(Items from a data source)
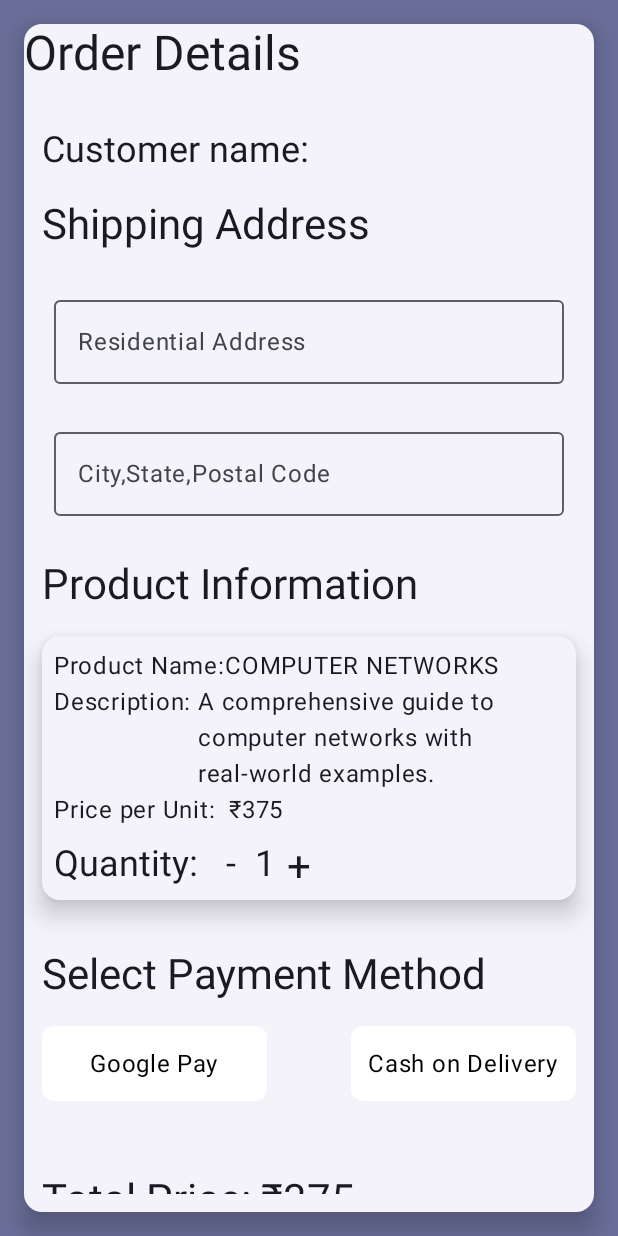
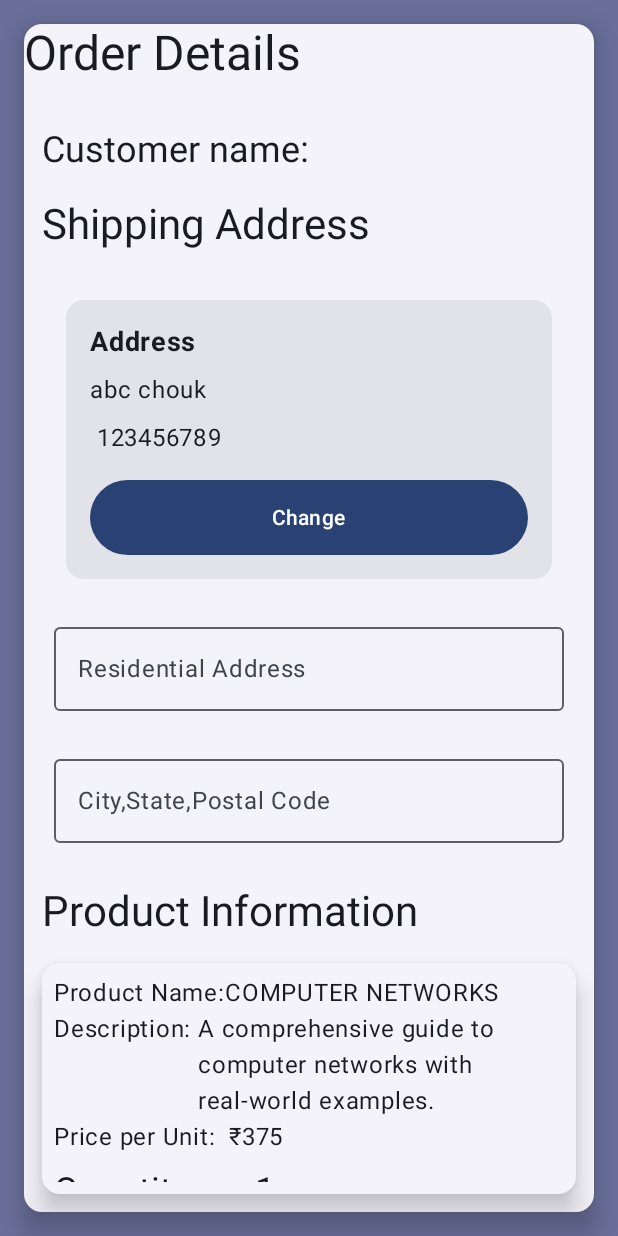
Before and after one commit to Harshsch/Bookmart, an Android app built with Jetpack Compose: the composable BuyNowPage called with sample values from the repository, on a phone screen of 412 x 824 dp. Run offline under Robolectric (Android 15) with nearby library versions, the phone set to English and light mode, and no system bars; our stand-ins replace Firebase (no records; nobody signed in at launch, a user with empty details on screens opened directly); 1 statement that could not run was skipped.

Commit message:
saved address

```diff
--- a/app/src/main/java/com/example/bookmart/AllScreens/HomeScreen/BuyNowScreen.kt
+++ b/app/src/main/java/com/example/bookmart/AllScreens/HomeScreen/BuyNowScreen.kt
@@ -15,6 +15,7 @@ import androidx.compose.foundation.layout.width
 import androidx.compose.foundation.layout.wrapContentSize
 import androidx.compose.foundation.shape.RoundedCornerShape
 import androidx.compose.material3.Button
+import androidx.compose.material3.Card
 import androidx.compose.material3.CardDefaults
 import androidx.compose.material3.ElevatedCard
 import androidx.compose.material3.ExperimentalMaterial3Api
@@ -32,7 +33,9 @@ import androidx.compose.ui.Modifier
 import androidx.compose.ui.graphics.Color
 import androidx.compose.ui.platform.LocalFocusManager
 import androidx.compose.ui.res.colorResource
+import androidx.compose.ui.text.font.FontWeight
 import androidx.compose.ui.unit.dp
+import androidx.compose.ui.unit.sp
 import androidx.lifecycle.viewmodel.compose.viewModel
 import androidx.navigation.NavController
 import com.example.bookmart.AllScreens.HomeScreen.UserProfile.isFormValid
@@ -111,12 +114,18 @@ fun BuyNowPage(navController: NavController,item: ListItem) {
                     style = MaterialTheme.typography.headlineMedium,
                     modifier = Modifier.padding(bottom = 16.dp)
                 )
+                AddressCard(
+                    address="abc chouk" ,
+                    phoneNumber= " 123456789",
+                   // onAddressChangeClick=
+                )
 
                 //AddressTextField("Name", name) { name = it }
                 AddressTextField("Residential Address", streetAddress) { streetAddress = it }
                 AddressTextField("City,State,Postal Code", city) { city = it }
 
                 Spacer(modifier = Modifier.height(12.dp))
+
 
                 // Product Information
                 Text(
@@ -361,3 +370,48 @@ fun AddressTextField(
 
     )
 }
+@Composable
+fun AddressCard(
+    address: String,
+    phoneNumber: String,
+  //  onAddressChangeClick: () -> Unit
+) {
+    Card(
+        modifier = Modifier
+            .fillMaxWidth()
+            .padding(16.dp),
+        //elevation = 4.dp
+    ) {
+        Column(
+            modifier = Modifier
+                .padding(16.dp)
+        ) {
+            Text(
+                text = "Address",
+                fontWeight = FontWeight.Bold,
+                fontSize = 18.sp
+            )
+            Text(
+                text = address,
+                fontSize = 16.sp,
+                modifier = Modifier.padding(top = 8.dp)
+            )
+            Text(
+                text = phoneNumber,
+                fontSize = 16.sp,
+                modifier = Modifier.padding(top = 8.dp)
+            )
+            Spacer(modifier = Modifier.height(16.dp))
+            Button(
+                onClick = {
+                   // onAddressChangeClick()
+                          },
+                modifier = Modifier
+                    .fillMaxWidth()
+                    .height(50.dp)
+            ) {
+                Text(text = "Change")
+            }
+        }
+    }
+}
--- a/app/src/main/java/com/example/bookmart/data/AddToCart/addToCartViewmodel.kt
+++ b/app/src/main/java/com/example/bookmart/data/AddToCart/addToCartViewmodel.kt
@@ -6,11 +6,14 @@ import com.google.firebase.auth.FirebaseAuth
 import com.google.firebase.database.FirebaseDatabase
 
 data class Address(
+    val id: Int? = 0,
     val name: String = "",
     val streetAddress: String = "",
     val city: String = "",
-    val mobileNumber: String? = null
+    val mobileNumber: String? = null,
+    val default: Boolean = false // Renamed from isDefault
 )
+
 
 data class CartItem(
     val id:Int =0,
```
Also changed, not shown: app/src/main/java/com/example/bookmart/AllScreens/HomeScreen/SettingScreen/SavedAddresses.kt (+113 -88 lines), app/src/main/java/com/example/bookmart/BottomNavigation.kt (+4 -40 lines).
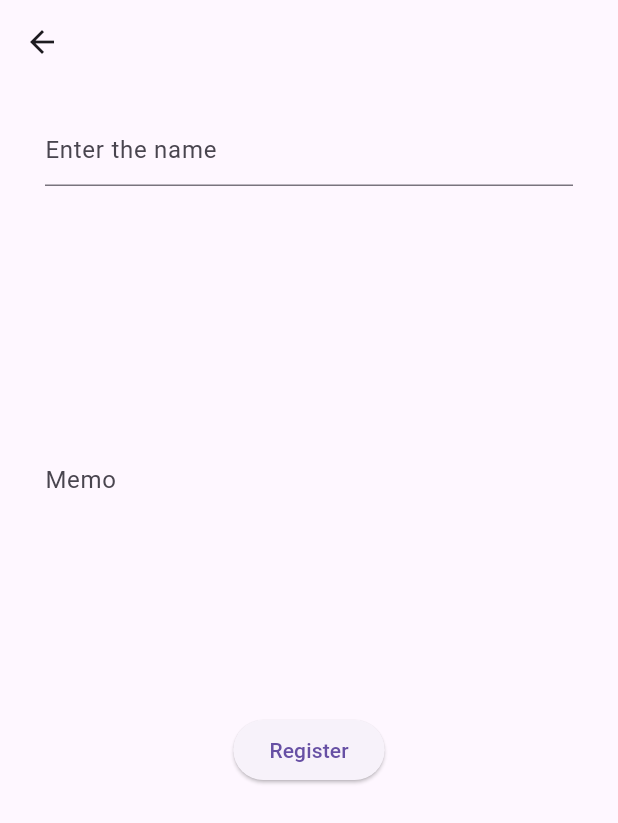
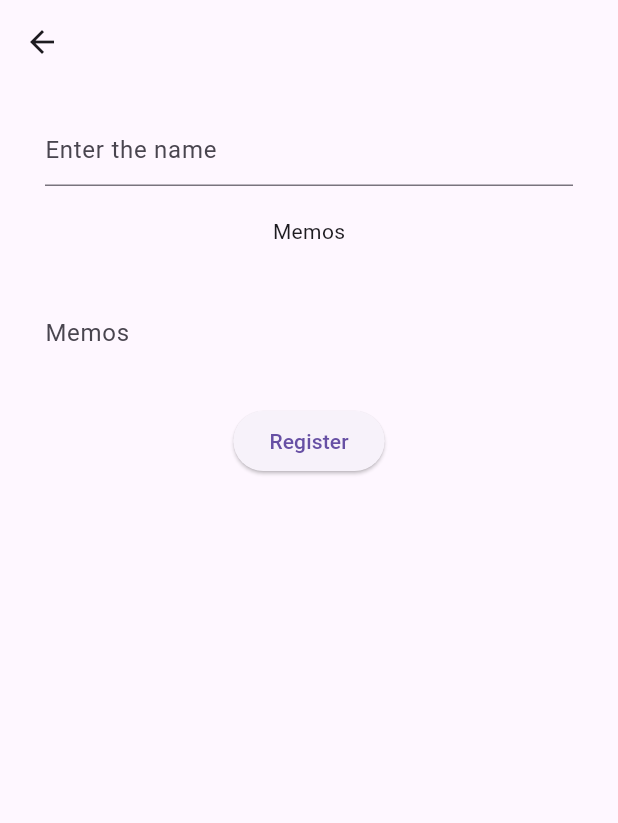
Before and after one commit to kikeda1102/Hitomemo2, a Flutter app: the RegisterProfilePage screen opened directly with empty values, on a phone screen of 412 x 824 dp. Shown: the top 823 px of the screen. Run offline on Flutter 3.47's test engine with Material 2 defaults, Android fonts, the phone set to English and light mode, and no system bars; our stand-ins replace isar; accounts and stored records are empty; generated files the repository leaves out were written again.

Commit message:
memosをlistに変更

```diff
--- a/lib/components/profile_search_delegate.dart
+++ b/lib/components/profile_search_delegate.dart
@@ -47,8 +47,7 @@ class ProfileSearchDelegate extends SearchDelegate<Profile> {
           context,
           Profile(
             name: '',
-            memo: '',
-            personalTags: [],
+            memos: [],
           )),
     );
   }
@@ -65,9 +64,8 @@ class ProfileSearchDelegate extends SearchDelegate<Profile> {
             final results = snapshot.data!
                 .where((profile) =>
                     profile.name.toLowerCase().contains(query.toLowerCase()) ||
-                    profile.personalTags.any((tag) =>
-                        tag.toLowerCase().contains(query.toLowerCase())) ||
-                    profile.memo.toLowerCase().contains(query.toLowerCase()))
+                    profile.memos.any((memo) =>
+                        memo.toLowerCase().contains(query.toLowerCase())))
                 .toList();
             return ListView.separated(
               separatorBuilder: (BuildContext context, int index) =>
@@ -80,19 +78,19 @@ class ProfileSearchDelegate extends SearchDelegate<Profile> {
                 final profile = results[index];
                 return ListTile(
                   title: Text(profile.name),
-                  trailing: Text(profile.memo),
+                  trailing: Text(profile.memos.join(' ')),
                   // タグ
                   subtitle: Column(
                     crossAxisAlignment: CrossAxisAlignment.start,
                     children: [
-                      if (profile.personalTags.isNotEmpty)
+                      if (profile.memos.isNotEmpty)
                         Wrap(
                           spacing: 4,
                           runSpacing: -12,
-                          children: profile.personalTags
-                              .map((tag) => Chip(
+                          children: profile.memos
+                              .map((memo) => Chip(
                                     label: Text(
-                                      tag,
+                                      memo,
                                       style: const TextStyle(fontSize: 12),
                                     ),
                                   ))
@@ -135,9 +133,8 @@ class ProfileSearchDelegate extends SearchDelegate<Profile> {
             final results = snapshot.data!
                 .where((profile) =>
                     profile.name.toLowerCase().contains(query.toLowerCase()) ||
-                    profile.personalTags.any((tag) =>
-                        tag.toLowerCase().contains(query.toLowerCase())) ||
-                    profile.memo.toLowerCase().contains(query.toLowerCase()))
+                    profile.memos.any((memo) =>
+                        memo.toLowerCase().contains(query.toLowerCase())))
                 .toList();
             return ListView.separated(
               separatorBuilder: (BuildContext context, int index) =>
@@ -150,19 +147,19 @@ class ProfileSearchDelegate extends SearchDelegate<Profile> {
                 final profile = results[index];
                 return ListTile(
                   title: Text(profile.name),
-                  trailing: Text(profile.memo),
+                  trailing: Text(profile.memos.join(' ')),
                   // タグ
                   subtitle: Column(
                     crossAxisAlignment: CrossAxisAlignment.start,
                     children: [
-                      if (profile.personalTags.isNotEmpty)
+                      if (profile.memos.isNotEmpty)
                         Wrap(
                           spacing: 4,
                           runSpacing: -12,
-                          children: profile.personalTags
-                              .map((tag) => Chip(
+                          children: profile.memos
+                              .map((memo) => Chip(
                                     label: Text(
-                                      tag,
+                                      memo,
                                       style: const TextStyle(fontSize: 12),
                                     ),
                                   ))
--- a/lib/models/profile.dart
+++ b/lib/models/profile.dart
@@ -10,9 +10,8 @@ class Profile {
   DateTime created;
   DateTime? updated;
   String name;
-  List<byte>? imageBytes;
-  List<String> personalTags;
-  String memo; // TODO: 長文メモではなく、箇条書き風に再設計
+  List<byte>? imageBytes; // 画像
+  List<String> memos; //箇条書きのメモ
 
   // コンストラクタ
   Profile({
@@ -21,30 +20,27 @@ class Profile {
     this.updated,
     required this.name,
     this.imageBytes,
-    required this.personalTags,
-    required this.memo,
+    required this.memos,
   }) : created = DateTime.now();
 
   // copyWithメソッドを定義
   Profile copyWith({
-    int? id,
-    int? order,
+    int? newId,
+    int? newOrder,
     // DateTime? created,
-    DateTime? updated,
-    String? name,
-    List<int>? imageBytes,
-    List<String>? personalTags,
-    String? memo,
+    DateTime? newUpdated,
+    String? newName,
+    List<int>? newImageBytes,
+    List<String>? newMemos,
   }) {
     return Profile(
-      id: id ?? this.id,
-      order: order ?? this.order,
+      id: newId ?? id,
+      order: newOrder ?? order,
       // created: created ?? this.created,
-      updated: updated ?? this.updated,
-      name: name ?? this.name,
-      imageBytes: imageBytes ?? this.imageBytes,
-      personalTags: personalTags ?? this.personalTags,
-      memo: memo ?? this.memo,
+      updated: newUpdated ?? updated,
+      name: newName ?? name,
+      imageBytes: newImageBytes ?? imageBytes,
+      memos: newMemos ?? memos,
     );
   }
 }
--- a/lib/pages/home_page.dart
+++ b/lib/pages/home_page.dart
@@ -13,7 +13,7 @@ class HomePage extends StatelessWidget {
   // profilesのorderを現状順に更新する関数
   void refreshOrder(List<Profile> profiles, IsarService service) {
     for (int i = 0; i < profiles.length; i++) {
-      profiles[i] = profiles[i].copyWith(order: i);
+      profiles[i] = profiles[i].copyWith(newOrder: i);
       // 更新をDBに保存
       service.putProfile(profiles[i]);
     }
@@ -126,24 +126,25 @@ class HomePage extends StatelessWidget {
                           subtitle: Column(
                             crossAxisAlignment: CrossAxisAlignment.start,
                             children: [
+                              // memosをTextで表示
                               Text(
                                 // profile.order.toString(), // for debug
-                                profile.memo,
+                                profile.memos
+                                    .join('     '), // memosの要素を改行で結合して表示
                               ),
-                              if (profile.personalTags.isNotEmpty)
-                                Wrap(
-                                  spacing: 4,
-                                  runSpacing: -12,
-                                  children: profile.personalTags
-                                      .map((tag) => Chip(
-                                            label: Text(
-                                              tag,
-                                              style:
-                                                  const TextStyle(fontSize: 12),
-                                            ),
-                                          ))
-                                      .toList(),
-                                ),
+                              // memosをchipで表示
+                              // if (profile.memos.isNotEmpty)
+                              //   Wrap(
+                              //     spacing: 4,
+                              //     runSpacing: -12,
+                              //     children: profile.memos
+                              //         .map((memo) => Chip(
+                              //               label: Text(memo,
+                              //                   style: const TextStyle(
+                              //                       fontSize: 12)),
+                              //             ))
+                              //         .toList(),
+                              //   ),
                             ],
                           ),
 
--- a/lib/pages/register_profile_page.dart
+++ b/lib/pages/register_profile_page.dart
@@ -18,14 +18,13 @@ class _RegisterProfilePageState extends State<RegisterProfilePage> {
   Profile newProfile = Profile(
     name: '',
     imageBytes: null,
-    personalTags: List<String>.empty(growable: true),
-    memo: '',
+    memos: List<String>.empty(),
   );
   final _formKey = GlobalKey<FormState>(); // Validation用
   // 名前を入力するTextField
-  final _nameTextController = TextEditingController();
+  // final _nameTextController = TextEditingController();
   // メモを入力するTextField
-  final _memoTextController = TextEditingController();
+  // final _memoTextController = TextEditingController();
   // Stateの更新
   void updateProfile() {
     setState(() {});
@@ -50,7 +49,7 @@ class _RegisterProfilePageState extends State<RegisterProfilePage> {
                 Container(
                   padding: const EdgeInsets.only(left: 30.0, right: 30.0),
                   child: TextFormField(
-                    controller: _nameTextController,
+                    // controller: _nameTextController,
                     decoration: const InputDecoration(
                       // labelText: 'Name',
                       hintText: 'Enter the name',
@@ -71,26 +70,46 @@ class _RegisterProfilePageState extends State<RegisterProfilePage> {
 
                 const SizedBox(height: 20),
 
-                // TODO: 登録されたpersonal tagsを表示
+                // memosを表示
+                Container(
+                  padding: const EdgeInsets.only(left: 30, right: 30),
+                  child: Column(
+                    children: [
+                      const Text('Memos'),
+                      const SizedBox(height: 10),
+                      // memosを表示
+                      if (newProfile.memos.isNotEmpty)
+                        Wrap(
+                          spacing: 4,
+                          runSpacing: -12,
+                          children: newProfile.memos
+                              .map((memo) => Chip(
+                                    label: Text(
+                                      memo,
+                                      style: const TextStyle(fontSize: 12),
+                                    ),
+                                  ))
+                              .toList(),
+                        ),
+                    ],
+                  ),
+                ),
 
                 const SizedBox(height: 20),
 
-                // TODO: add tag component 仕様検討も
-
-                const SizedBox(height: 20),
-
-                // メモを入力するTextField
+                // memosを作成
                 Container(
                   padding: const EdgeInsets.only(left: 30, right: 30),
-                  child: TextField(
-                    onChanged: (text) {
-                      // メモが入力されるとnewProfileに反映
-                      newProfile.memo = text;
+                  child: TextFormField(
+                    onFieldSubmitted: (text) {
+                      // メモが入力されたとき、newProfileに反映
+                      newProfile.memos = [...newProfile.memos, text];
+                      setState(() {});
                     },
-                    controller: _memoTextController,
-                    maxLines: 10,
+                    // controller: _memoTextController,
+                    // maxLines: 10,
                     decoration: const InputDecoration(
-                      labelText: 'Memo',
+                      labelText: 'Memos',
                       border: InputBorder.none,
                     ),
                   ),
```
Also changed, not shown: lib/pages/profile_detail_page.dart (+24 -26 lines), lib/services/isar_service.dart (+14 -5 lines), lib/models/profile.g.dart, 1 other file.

WHAT TO DO
Count every line of the data in which the word "children" appears, and report only the total.

ANSWER FOR THIS EXERCISE
11